Before Mozart’s Birthday—January 27, 1756—six other siblings had been born to Leopold and Anna Maria Mozart. Their story is a sad one, but not uncommon for that time. The Mozarts’ first child, a son, lived for six months. After that, each succeeding baby lived but a few weeks, going from Baptismal register to Register of Deaths in quick succession. Today we can barely imagine this kind of outcome, or the fear that would grind out nearly every other thought by the time of delivery. The physical stress of poor nutrition and non-existent medical care would be as hard to endure as the grief when, one after another, newborn babies died. Nannerl, Anna Maria’s fourth child, was the first to survive infancy. (Born in 1751, she lived until 1829.) Two more infant mortalities later, Wolfgang, the seventh and final child, was born.
To his friend Jakob Lotter at Augsburg, Leopold wrote:
“…Moreover, I must inform you that on 27 January, at 8 p.m., my dear wife was delivered of a boy; but the placenta had to be removed. She was therefore astonishingly weak. Now, however (God be Praised) both child and mother are well. She sends her regards to you both. The boy is called Joannnes Chrisostomos Wolfgang Gottlieb.”
Mozart’s mother lived the home-bound, subservient life of an 18th Century Frau. We don’t really know much about her, except that she seems to have had an earthy sense of humor (like her son) and that she adored her children. We can easily understand the physical state she was in by the time of Wolfgang’s delivery. Since her marriage, nine years before, she had carried seven pregnancies to term.
Leopold to Jakob Lotter:
“…I can assure you, I have so much to do that I sometimes do not know where my head is. Not, to be sure, because of composition, but because of the many pupils and the operas at court. And you know as well as I do that, when the wife is in childbed, there is always somebody turning up to rob you of time. Things like that cost money and time.”

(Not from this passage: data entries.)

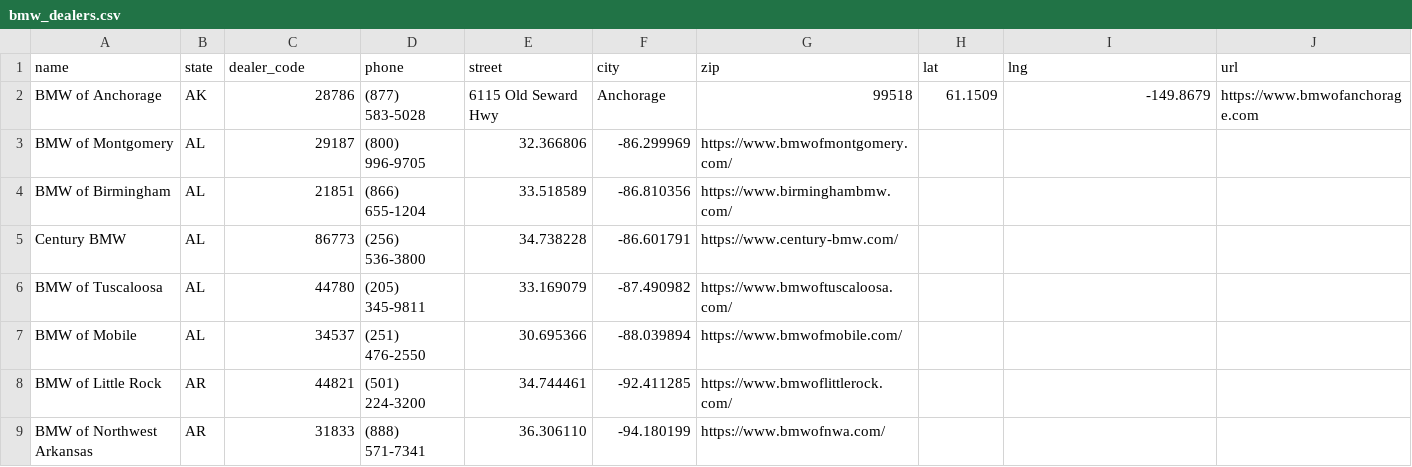
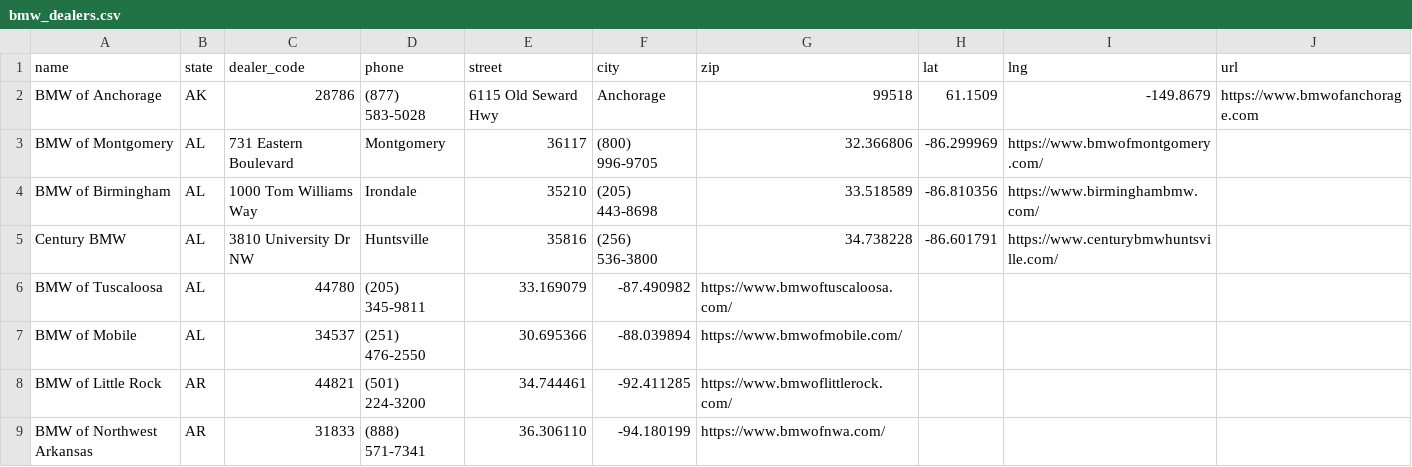
Before and after one commit to Sman19/DEALER-MAP, a CSV file: bmw_dealers.csv, drawn as a sheet; only a part is shown.

Commit message:
Update bmw_dealers.csv

```diff
--- a/bmw_dealers.csv
+++ b/bmw_dealers.csv
@@ -2,5 +2,5 @@ name,state,dealer_code,phone,street,city,zip,lat,lng,url
 BMW of Anchorage,AK,28786,(877) 583-5028,"6115 Old Seward Hwy","Anchorage","99518",61.1509,-149.8679,https://www.bmwofanchorage.com
-BMW of Montgomery,AL,29187,(800) 996-9705,32.366806,-86.299969,https://www.bmwofmontgomery.com/
-BMW of Birmingham,AL,21851,(866) 655-1204,33.518589,-86.810356,https://www.birminghambmw.com/
-Century BMW,AL,86773,(256) 536-3800,34.738228,-86.601791,https://www.century-bmw.com/
+BMW of Montgomery,AL,731 Eastern Boulevard,Montgomery,36117,(800) 996-9705,32.366806,-86.299969,https://www.bmwofmontgomery.com/
+BMW of Birmingham,AL,1000 Tom Williams Way,Irondale,35210,(205) 443-8698,33.518589,-86.810356,https://www.birminghambmw.com/
+Century BMW,AL,3810 University Dr NW,Huntsville,35816,(256) 536-3800,34.738228,-86.601791,https://www.centurybmwhuntsville.com/
 BMW of Tuscaloosa,AL,44780,(205) 345-9811,33.169079,-87.490982,https://www.bmwoftuscaloosa.com/
```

Frankly, I’m glad that control freak Leopold couldn’t violate custom and keep Anna Maria’s visitors and well-wishers away. I think, by this time, she deserved a cheering section. Both of her children, Nannerl and Wolfgang, would prove to be musical prodigies. We treasure the music Wolfgang left us, but who knows what glories Nannerl would have created too, if only she’d been allowed to continue studying, traveling and performing like her brother.